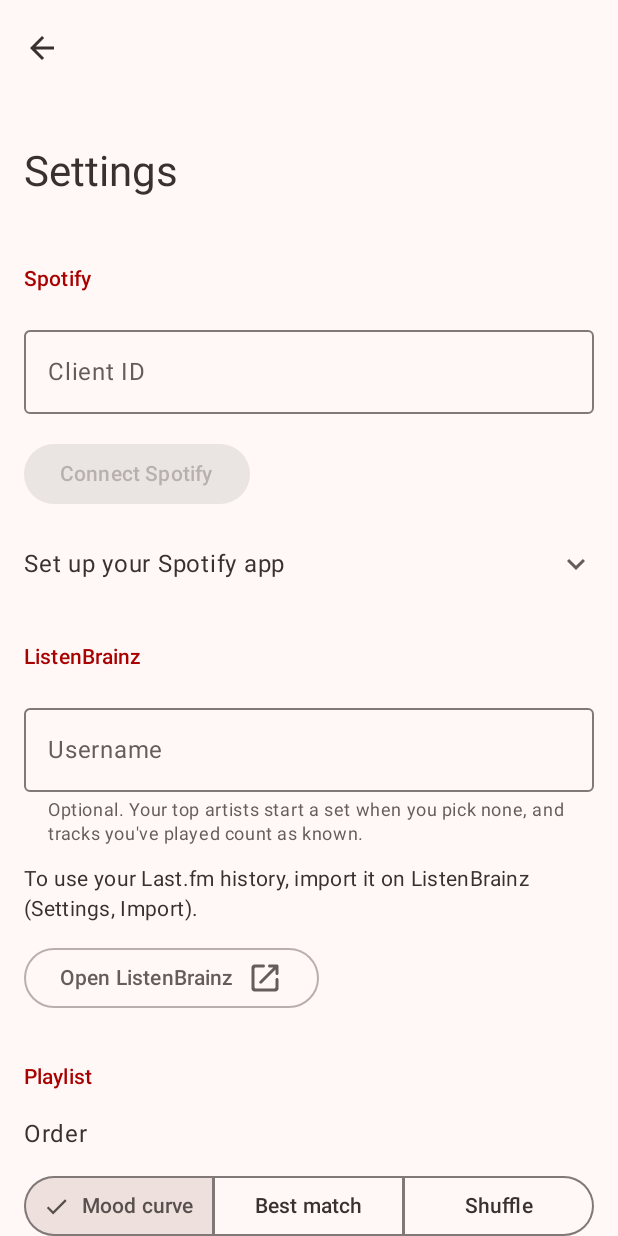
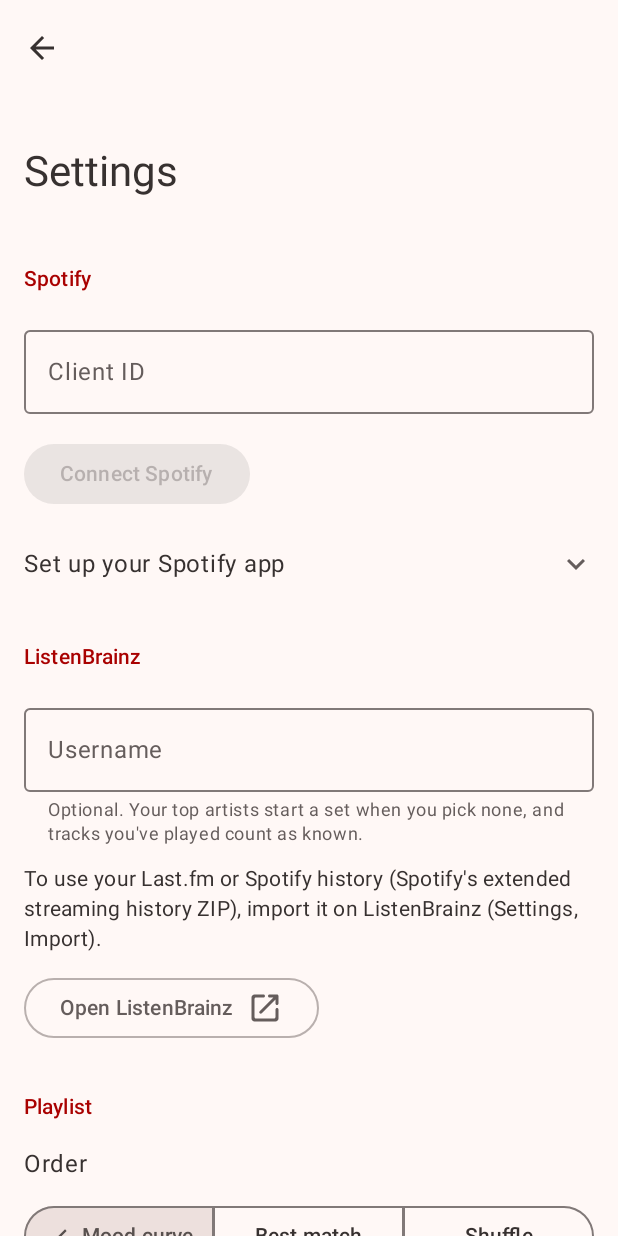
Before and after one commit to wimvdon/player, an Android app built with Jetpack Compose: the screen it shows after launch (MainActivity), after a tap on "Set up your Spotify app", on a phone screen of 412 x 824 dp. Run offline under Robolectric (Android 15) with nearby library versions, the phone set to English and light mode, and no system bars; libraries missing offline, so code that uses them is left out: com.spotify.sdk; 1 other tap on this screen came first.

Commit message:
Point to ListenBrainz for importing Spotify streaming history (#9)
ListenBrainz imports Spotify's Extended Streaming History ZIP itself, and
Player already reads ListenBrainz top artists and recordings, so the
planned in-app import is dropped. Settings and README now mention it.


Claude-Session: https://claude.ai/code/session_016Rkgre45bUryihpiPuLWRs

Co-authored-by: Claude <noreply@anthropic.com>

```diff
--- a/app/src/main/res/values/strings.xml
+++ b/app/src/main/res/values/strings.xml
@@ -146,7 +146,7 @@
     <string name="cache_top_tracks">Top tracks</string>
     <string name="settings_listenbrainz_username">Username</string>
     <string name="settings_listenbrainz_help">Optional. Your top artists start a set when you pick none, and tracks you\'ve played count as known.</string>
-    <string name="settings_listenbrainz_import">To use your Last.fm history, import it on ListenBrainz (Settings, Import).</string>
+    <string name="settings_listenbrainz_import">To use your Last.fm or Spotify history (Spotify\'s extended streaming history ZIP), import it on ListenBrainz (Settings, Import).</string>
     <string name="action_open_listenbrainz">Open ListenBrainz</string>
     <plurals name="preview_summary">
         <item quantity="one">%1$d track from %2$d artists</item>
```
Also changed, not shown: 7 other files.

════

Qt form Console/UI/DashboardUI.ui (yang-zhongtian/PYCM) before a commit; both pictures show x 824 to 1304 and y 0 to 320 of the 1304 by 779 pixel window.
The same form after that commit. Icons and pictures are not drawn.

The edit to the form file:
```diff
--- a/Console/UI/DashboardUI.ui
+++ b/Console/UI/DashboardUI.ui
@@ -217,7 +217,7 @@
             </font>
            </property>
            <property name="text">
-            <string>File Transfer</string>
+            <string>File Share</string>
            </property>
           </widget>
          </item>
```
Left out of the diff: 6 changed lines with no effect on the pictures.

════

Problem
The answer must be a single number: the count of lines in the data that contain the word "artists".

Response area
3